I have some additional points of consideration to offer people who are concerned about whether it is appropriate to sell vagina lollipops for Food Works and these points don’t have anything at all to do with the ability to gain funds for shelter services or to advertise the Vagina Monologues. I can’t say it any better than Jessica Valenti, the author of Full Frontal Feminism: A Young Woman’s Guide to Why Feminism Matters: “What’s the worst possible thing you can call a woman? Don’t hold back, now. You’re probably thinking of words like slut, whore, bitch, cunt (I told you not to hold back!), skank. Okay, now, what are the worst things you can call a guy? Fag, girl, bitch, pussy. I’ve even heard the term “mangina.”Notice anything? The worst thing you can call a girl is a girl. The worst thing you can call a guy is a girl. Being a woman is the ultimate insult. Now tell me that’s not royally fucked up.”
This is the gut of the problem. The inherent insult and shame implied in a female word. You can’t get much more female than the vulva or vagina, and this is why they are the strongest emblem for the fight against domestic violence. It is good to promote vaginas, and feminine sexuality as something not to be ashamed of. Shame and insult are the currencies spent by our culture to allow the continuation of rape and violence. If you have ever attended the Vagina Monologues, one of the most universal reactions of the women in attendance is the proud embracement of terms such as cunt, slut, vagina. There is an empowerment that happens when the ownership of those words are on a woman’s terms, not a man’s. It is part and parcel with a refusal to be shamed or insulted about who we are. When sex, sexuality, and vaginas remain taboo and unspoken they hide with them all those other things that remain unspoken and shoved under the rug……things like rape, sexual abuse and repression.

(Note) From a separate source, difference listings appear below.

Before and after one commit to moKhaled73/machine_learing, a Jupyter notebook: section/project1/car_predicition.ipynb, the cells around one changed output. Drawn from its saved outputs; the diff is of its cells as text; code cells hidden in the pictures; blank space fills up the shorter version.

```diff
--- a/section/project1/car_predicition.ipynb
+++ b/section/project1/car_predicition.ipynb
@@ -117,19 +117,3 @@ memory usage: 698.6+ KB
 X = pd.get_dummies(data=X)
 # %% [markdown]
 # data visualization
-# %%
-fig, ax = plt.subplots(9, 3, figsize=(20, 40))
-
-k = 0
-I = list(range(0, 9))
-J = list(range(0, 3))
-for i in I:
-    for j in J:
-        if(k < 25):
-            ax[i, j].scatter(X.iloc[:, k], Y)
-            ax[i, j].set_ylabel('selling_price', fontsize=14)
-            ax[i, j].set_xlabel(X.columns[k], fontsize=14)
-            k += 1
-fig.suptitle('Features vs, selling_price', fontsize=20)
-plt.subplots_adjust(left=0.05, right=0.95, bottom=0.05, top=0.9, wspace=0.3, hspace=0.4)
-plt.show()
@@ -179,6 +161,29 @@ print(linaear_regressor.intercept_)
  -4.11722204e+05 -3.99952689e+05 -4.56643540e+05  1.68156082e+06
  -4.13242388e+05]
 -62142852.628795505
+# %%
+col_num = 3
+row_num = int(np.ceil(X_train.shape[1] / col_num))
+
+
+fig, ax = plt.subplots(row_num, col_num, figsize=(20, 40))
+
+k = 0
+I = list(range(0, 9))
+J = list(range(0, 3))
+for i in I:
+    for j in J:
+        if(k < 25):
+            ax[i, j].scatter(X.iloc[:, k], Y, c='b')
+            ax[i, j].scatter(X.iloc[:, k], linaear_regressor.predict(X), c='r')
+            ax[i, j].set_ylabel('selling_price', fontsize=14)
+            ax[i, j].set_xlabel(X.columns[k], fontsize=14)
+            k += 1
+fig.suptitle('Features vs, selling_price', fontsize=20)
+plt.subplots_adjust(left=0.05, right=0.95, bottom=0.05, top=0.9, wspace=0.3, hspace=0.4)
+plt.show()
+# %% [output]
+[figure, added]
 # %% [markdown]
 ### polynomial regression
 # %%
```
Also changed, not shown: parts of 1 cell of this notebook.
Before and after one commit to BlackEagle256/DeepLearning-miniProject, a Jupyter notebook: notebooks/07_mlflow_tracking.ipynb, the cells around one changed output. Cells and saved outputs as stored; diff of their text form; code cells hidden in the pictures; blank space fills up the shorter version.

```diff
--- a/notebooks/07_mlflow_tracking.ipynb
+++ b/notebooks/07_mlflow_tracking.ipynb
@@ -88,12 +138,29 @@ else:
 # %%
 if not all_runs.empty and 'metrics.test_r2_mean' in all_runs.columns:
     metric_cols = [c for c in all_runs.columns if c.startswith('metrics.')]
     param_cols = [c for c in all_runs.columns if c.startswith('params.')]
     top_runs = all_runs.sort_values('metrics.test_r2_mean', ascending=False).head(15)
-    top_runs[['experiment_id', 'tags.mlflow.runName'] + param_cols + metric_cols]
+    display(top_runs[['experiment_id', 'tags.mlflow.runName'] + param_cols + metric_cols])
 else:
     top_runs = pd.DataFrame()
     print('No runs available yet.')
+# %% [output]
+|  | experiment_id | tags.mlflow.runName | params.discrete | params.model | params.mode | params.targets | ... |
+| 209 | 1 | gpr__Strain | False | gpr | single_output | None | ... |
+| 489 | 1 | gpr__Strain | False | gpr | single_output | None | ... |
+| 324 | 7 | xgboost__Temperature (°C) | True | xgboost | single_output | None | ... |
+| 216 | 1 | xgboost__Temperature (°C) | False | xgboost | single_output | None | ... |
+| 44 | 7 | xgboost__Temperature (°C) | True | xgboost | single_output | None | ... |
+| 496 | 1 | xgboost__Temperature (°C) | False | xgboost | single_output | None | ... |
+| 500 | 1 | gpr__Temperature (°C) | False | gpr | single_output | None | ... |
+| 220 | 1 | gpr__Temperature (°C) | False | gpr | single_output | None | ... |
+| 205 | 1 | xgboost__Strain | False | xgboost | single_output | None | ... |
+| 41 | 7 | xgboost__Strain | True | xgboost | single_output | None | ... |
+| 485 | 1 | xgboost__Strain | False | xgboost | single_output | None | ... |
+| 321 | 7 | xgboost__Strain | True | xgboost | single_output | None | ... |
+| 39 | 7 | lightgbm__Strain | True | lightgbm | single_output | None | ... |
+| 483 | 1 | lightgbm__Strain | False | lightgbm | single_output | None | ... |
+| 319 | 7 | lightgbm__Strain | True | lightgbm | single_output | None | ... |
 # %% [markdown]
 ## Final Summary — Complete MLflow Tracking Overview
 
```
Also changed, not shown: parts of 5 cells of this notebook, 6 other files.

It is hard to uncover and fight what is hidden.
The problem is not just the use of the feminine as an insult. When someone gets a vagina pop the reactions range from “cool” to an embarrassment to comments that “this is nasty”. Well a vagina is not nasty, nor is the acts of sex brought to mind in innuendos when people laugh and joke about the suckers.
It is a real shame that our society has made sex a sinful thing. Not quite so sinful for men, after all “boys will be boys” but hugely sinful for women. If these sexist attitudes were not holding sway, we would not have to hear about Rehtaeh Parsons’ suicide or the Steubenville rape trial. We would not be learning about the 14-year-old in Elwood, Indiana who was raped and became pregnant and then faced ongoing harassment and vicious public shaming from her community
I am extremely tired of the denial that sexism exists. It is similar to how there are tons of people out there that are claiming racism is dead, while the ones making this claim are the very ones trying to minimize their own racist tendencies. The virgin/whore mythology, the good girl/slut stories, the “you must have asked for it” stories surrounding violence and rape…..there are those of us that are refusing to buy those stories any longer.
Hence – the lovely delicious chocolate vagina lollipops.